Brief -
Among the entries, find the lines with the string "meta" and report them.

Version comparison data
-------------------------
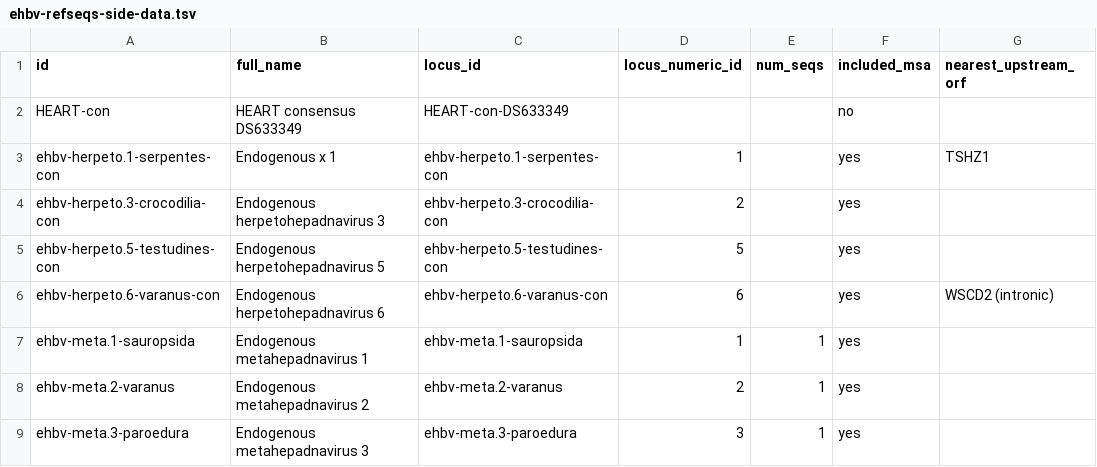
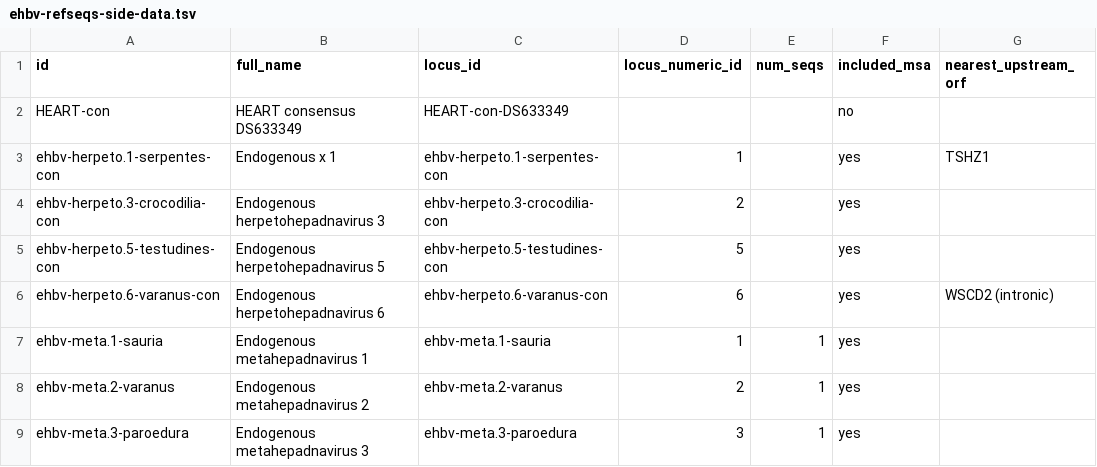
Before and after one commit to giffordlabcvr/Hepadnaviridae-GLUE, a TSV file: tabular/eve/ehbv-refseqs-side-data.tsv (was tabular/eve/ehbv-refseqs/ehbv-refseqs-side-data.tsv), drawn as a sheet; only a part is shown; the diff names each change by its address in the sheet, - before the commit and + after, or states it on an @@ line.

```diff
--- a/tabular/eve/ehbv-refseqs/ehbv-refseqs-side-data.tsv
+++ b/tabular/eve/ehbv-refseqs-side-data.tsv
-A7 (id): ehbv-meta.1-sauropsida
+A7 (id): ehbv-meta.1-sauria
-C7 (locus_id): ehbv-meta.1-sauropsida
+C7 (locus_id): ehbv-meta.1-sauria
```
Also changed, not shown: 9 other files.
-------------------------
Solution -
-A7 (id): ehbv-meta.1-sauropsida
+A7 (id): ehbv-meta.1-sauria
-C7 (locus_id): ehbv-meta.1-sauropsida
+C7 (locus_id): ehbv-meta.1-sauria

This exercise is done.